Which research is done in the Netherlands while pregnant? When is my first scan? What to expect from midwifery care in Amsterdam? How about what to eat and what to avoid? Read reliable information about being pregnant in the Netherlands to become completely comfortable in your pregnancy.

Are you worried about your health or the health of your unborn baby? Please let us know, this can be at your next appointment, but if it’s urgent, don’t hesitate to call the practice or the midwife on call.

Midwifery system in the Netherlands

Midwifery structure in the Netherlands might differ from what you are used to in your home country.
In the Netherlands, maternity care is organised in a so called primary, secondary and tertiary care model. The primary care, for low-risk women, is formed by midwives. The secondary care consists of obstetricians and specialised ‘clinical’ midwives in general hospitals and the tertiary care comprises obstetricians in academic hospitals.


Healthy pregnancy & risk selection

Risk selection, a clear distribution of tasks and a close mutual co-operation between these different strata forms the strength of the Dutch system.
The principle idea is that a healthy woman with a healthy pregnancy (low-risk) is best taken care of by a midwife. This minimises her chances of receiving an unnecessary intervention of any kind, gives her a high standard of care.
The midwife guiding a woman through her pregnancy, birth and postnatal period is autonomous in her actions and decisions.
Emphasis is placed on natural processes, with intervention only occurring when a problem arises. In this case we will consult or refer you to an obstetrician.

We work closely together with all hospitals in and around Amsterdam.

Finances & insurance

We have several contracts with different health care insurers. Everyone who is registered living in the Netherlands will need to medically insure themselves for the minimum of standard care; midwifery care is included in this package. Children are covered free of charge until the age of eighteen.
If our care is only given for part of the pregnancy, due to, for example, a miscarriage, change of midwife or referral to secondary care, only that part of the pregnancy can be claimed under the health insurance. There are fixed prices for several durations of care. The price for natal care is always the same, no matter how long the birth takes, at home or in a hospital, or whether you stay under our care or if you are referred to an obstetrician during labour.

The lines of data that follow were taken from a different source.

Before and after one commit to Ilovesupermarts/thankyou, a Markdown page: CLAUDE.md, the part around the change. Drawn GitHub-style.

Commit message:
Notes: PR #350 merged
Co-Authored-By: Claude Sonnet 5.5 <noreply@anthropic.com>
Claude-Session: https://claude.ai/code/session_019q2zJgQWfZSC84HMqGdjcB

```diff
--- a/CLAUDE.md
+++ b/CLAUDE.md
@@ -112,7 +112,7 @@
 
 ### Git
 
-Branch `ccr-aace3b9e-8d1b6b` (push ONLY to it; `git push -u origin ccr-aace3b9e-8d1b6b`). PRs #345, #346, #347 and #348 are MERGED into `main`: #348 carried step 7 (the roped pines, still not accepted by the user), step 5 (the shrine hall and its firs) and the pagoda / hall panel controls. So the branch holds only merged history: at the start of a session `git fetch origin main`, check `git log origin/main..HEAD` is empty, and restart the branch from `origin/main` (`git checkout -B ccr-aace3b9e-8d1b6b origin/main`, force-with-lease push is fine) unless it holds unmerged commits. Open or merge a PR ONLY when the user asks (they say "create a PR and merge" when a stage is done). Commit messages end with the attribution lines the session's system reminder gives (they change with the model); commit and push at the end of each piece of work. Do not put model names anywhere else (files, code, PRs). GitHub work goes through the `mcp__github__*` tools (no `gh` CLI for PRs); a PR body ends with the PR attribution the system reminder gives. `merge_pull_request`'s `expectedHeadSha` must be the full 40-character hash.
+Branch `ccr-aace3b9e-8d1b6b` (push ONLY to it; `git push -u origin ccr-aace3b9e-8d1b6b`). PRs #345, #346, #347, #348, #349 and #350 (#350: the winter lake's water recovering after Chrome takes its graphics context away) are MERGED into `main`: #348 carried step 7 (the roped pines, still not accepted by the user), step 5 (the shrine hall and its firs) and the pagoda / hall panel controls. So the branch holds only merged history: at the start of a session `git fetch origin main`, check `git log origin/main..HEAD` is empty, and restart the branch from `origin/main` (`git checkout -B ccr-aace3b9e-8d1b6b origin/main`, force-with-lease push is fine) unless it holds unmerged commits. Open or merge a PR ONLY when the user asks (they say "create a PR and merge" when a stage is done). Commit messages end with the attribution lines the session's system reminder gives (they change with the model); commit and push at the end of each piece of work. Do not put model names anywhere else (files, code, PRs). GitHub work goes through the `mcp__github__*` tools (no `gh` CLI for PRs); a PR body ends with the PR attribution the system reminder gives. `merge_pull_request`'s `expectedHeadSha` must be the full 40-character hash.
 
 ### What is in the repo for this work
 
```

The following amounts are covered by insurance (2020):
Antenatal € 556,05
Natal € 608,65
Postnatal € 338,14
Total: € 1.502,84

Pregnancy checkups

Your roadmap to a healthy pregnancy

Nutrition & lifestyle

During pregnancy it is important to continue to eat a healthy balanced diet and have healthy lifestyle. Read more.

To do list

Read more about things to arrange per trimester.

Preparation courses

At Verloskundigen 101 we organise information sessions on various subjects (for the time being via Zoom). We consider providing information to be important and we also enjoy to educate you! Read more



This is the postnatal care provided by a maternity assistent (kraamverzorgster) at home in the 8 days following your delivery.  There are a lot of kraamzorg offices to sign up with. Read more.

Pregnancy complaints

Tips & tricks for most common pregnancy ailments.

Pregnant & work

When do you need to tell you’re pregnant at work? Are you allowed to visit the midwife during working hours? And should you take precautions at work while you are pregnant? As a pregnant you will have to deal with rights and obligations at work. Read more.


Sometimes a pregnancy ends in a different way than you had hoped or expected. Twenty percent of all pregnant women experience bleeding in the first 16 weeks of pregnancy. Read more about the signs of an miscarriage.


Folders & links

Find all folders & links here, nicely sorted per trimester.